Task requirements:
Each line of the data that mentions the string "parts" needs to be identified and copied.

Exercise input:
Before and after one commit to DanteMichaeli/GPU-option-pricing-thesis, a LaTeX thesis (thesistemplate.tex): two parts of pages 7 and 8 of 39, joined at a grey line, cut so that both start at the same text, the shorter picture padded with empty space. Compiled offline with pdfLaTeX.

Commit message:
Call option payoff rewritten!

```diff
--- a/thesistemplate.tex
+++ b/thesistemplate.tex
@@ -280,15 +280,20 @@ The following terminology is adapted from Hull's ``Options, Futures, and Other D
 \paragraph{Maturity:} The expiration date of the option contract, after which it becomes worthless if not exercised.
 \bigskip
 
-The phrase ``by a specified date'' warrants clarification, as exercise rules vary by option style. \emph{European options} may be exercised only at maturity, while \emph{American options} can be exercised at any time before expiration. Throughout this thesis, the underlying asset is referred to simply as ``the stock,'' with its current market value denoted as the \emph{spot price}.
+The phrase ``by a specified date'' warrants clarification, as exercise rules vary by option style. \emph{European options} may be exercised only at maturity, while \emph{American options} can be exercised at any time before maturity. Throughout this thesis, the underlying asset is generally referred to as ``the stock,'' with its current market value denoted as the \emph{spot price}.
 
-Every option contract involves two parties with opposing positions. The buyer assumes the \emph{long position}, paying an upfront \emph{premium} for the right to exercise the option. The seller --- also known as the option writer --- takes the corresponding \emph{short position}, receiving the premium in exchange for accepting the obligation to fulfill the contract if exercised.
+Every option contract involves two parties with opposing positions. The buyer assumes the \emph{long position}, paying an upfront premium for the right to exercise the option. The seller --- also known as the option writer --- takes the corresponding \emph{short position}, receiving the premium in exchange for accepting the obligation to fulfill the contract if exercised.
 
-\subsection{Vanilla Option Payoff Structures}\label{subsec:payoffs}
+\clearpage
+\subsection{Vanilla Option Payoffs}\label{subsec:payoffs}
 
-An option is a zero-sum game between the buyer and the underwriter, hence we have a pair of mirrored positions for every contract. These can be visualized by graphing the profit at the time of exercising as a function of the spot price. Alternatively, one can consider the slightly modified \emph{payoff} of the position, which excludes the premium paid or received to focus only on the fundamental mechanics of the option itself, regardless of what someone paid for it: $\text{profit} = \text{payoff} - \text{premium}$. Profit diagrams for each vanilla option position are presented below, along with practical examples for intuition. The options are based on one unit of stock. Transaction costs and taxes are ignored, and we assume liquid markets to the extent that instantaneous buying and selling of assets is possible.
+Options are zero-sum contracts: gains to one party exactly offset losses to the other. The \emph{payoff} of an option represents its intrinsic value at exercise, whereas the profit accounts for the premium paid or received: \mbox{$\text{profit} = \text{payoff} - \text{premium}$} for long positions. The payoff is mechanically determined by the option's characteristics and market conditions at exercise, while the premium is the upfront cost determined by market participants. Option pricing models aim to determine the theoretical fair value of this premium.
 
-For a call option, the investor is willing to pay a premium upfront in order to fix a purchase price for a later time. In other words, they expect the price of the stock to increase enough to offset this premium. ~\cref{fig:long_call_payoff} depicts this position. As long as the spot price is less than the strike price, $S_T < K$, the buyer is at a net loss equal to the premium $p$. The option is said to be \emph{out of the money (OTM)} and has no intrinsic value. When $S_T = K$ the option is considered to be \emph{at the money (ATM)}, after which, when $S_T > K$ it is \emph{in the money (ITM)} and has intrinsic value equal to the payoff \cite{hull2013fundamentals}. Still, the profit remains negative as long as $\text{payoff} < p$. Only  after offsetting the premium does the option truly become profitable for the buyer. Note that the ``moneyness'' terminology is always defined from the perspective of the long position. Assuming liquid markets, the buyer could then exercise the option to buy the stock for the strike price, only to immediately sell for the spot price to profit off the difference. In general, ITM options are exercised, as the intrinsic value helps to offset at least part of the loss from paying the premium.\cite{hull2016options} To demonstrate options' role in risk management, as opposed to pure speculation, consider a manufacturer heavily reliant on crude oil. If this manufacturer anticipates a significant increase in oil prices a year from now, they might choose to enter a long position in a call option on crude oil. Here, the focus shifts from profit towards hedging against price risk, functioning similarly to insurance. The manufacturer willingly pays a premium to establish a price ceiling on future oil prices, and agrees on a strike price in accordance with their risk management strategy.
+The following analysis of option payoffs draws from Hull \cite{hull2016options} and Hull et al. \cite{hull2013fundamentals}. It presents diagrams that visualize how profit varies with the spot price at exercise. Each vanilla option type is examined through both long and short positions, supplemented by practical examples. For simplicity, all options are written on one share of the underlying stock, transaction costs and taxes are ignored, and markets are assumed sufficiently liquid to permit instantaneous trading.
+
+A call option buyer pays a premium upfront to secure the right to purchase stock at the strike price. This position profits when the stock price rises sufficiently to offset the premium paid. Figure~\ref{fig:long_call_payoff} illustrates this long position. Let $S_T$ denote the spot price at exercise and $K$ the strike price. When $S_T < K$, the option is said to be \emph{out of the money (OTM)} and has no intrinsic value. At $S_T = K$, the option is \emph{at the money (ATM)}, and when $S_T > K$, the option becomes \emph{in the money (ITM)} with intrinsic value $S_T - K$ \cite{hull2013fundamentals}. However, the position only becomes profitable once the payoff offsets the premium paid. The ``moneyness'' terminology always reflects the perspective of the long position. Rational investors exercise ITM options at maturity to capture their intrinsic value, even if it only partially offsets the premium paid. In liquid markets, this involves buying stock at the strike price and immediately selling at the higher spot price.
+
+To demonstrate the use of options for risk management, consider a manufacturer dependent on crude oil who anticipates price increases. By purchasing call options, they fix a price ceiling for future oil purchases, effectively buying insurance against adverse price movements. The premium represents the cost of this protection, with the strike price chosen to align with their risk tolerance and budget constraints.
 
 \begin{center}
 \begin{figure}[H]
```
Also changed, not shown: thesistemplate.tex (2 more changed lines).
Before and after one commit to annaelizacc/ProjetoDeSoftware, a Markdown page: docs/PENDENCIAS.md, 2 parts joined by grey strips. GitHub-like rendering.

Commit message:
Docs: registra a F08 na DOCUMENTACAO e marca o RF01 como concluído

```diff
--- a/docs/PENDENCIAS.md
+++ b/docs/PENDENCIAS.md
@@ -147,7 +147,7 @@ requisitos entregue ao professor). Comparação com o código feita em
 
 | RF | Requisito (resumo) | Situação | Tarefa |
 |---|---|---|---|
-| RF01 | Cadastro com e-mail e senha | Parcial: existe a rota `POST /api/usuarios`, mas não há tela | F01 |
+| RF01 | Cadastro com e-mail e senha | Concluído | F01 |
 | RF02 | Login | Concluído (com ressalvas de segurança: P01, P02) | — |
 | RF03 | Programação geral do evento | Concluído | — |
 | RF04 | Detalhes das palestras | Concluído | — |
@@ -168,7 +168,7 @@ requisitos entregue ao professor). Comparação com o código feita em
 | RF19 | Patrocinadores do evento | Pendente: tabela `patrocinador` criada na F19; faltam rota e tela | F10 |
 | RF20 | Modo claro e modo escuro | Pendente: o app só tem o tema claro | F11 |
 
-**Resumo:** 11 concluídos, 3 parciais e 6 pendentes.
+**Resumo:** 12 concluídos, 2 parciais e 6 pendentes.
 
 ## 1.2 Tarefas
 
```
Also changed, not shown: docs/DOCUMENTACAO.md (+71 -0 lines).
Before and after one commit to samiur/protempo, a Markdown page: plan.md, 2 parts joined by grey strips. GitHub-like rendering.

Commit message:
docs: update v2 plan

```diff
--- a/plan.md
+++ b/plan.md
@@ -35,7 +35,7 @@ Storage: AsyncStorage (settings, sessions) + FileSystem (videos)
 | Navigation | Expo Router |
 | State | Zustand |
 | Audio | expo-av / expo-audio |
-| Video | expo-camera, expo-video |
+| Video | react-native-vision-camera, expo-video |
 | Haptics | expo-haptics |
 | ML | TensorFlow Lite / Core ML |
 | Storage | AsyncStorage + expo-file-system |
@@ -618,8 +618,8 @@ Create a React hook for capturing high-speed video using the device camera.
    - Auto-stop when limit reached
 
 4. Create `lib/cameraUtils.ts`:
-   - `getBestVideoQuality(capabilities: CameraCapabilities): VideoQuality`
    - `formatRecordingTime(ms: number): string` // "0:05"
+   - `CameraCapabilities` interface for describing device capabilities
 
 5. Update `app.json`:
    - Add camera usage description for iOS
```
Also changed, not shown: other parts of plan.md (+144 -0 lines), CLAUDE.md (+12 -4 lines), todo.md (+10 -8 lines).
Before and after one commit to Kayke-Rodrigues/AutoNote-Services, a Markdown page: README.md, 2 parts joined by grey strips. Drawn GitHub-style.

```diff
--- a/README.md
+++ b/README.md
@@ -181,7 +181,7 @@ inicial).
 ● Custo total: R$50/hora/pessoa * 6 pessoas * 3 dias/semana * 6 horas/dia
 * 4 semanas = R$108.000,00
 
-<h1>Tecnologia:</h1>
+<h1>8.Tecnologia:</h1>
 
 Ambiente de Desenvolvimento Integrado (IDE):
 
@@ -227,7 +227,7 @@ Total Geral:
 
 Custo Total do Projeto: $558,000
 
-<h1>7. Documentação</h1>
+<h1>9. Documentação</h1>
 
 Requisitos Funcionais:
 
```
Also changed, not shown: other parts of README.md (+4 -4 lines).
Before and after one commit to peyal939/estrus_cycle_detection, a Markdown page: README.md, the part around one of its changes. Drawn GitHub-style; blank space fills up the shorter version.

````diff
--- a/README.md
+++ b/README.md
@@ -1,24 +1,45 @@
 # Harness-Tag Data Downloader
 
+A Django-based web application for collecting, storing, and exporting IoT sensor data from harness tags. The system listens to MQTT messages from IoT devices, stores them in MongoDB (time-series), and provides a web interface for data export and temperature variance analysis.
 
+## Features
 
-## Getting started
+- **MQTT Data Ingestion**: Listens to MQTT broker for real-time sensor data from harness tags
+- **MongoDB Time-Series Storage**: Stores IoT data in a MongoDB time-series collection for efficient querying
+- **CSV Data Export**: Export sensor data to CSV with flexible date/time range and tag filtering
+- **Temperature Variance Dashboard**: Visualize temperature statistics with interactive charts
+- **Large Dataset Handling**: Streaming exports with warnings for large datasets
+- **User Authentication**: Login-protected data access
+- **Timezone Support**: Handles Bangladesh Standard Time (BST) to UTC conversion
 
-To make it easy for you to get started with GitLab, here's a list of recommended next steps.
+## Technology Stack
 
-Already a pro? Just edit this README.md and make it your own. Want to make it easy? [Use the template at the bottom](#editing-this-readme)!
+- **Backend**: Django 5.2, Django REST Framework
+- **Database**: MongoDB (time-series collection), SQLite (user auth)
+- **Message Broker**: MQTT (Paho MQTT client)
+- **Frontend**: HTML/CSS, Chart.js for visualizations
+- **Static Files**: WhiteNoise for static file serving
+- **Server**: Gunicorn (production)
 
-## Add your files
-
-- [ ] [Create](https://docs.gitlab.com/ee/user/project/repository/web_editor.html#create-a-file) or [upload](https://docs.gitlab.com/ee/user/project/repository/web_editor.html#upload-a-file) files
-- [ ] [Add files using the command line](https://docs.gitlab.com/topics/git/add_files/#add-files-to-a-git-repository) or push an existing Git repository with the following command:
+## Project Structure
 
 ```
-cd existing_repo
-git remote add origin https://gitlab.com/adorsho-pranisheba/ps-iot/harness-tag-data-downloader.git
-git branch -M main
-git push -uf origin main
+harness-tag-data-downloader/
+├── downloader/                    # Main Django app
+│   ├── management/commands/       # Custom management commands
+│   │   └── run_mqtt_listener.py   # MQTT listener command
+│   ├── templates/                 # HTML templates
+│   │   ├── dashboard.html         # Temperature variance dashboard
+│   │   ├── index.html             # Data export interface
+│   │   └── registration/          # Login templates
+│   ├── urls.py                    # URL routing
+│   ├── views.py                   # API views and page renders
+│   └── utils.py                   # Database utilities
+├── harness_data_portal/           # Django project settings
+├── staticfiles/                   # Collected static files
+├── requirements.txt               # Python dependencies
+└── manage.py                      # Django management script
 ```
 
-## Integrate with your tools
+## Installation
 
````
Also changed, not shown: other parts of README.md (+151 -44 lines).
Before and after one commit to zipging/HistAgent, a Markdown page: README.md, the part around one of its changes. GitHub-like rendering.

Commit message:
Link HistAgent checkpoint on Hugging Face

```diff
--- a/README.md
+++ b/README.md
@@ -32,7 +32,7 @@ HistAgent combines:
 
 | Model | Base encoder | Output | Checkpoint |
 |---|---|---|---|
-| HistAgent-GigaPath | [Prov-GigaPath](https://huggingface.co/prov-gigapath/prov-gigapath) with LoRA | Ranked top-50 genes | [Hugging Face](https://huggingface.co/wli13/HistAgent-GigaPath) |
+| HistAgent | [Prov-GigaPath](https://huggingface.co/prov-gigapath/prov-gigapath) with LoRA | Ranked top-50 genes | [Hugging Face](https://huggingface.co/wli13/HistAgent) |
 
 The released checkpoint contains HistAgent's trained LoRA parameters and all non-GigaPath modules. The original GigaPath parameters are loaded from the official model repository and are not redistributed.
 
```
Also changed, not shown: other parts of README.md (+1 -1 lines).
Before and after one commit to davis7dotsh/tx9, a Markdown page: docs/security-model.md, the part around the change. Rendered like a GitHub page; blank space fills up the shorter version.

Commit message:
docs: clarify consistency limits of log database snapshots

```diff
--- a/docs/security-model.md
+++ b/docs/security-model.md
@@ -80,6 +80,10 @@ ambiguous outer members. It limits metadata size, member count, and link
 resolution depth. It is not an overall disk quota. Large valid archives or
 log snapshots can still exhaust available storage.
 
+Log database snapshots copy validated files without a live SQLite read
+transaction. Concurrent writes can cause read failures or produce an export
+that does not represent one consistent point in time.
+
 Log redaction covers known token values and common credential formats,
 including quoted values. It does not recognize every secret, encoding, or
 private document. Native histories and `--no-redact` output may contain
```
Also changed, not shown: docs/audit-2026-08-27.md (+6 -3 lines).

Answer to the problem:
Before and after one commit to DanteMichaeli/GPU-option-pricing-thesis, a LaTeX thesis (thesistemplate.tex): two parts of pages 7 and 8 of 39, joined at a grey line, cut so that both start at the same text, the shorter picture padded with empty space. Compiled offline with pdfLaTeX.
Before and after one commit to annaelizacc/ProjetoDeSoftware, a Markdown page: docs/PENDENCIAS.md, 2 parts joined by grey strips. GitHub-like rendering.
Before and after one commit to samiur/protempo, a Markdown page: plan.md, 2 parts joined by grey strips. GitHub-like rendering.
Also changed, not shown: other parts of plan.md (+144 -0 lines), CLAUDE.md (+12 -4 lines), todo.md (+10 -8 lines).
Before and after one commit to Kayke-Rodrigues/AutoNote-Services, a Markdown page: README.md, 2 parts joined by grey strips. Drawn GitHub-style.
Also changed, not shown: other parts of README.md (+4 -4 lines).
Also changed, not shown: other parts of README.md (+151 -44 lines).
Also changed, not shown: other parts of README.md (+1 -1 lines).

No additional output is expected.